woman holding a square slice of pizza Yulia Grigoryeva/Shutterstock

Plan out your cravings

Try to map out time in your day to either indulge in a craving or find a way to avoid it. If you can’t walk by your favorite pizzeria without buying a slice of cheese pizza, then find a new walking route. Or if you know you’ll be face-to-face with an irresistible birthday cake, allocate enough calories to fit it into your overall tally for the day without going overboard or feeling guilty. Next, read up on the 15 best foods for your belly.

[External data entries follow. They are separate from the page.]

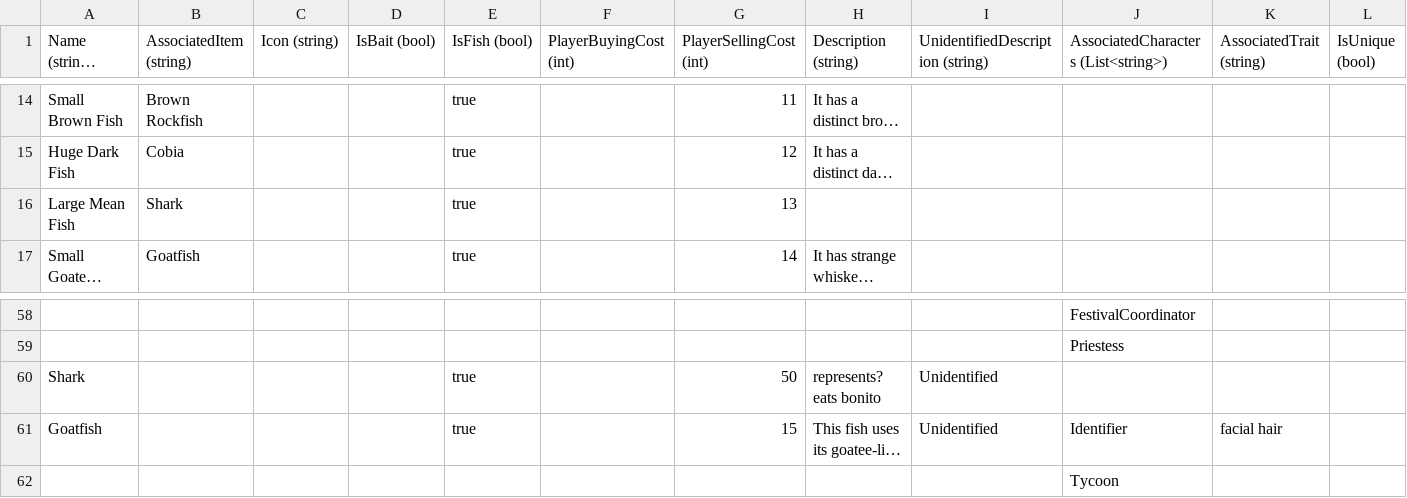
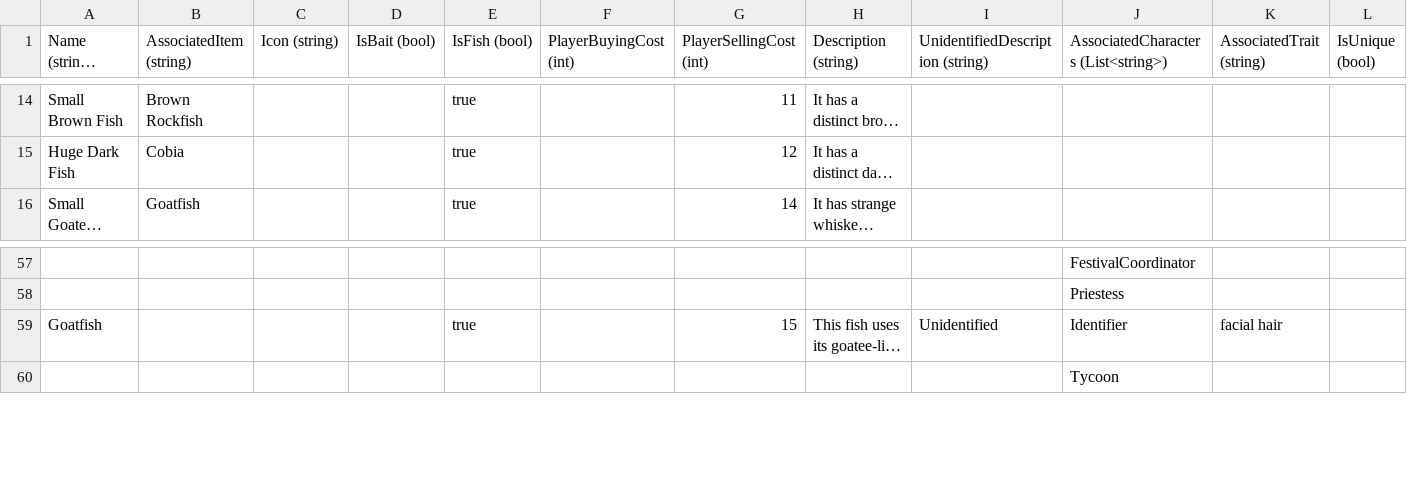
Before and after one commit to dantogno/FishStory, a CSV file: FishStory/FishStory/Content/GlobalContent/ItemDefinition.csv, drawn as a sheet; only a part is shown, gaps mark what is left out; long unchanged cells end in …; the diff names each change by its address in the sheet, - before the commit and + after, or states it on an @@ line.

```diff
--- a/FishStory/FishStory/Content/GlobalContent/ItemDefinition.csv
+++ b/FishStory/FishStory/Content/GlobalContent/ItemDefinition.csv
-row 16: Large Mean Fish | Shark |  |  | true |  | 13
-row 60: Shark |  |  |  | true |  | 50 | represents? eats bonito | Unidentified
```
Also changed, not shown: 3 other files.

Sources
  • Addictive Behaviors: "Playing Tetris Decreases Drug and Other Cravings in Real World Settings."
  • Jackie Andrade, PhD, professor of psychology, University of Plymouth, Plymouth, UK.
  • PLoS One: "Acute Effects of Brisk Walking on Sugary Snack Cravings in Overweight People, Affect and Responses to a Manipulated Stress Situation and to a Sugary Snack Cue: A Crossover Study."
  • Social and Personality Psychology Compass: "Mental Simulation as Substitute for Experience."
  • Eating Behavior, "Mindfulness Meditation as an Intervention for Binge Eating, Emotional Eating, and Weight Loss: A Systematic Review."
  • Journal of Consumer Research, "From Firm Muscles to Firm Willpower: Understanding the Role of Embodied Cognition in Self-Regulation."
  • Appetite, "Development of the Highly Processed Food Withdrawal Scale."
  • Sleep Medicine: "The Feasibility of a Sleep Extension Intervention to Improve Dietary Intake and Energy Balance in Habitually Short Sleepers: A Randomised Controlled Trial."
  • Molly Gee, RD, managing director, Behavioral Medicine Research Center, Baylor College of Medicine, Houston.
  • Academy of Nutrition and Dietetics: "How to Handle Food Cravings." 
Medically reviewed by Jessica Levinson, MS, RDN, CDN, on December 20, 2019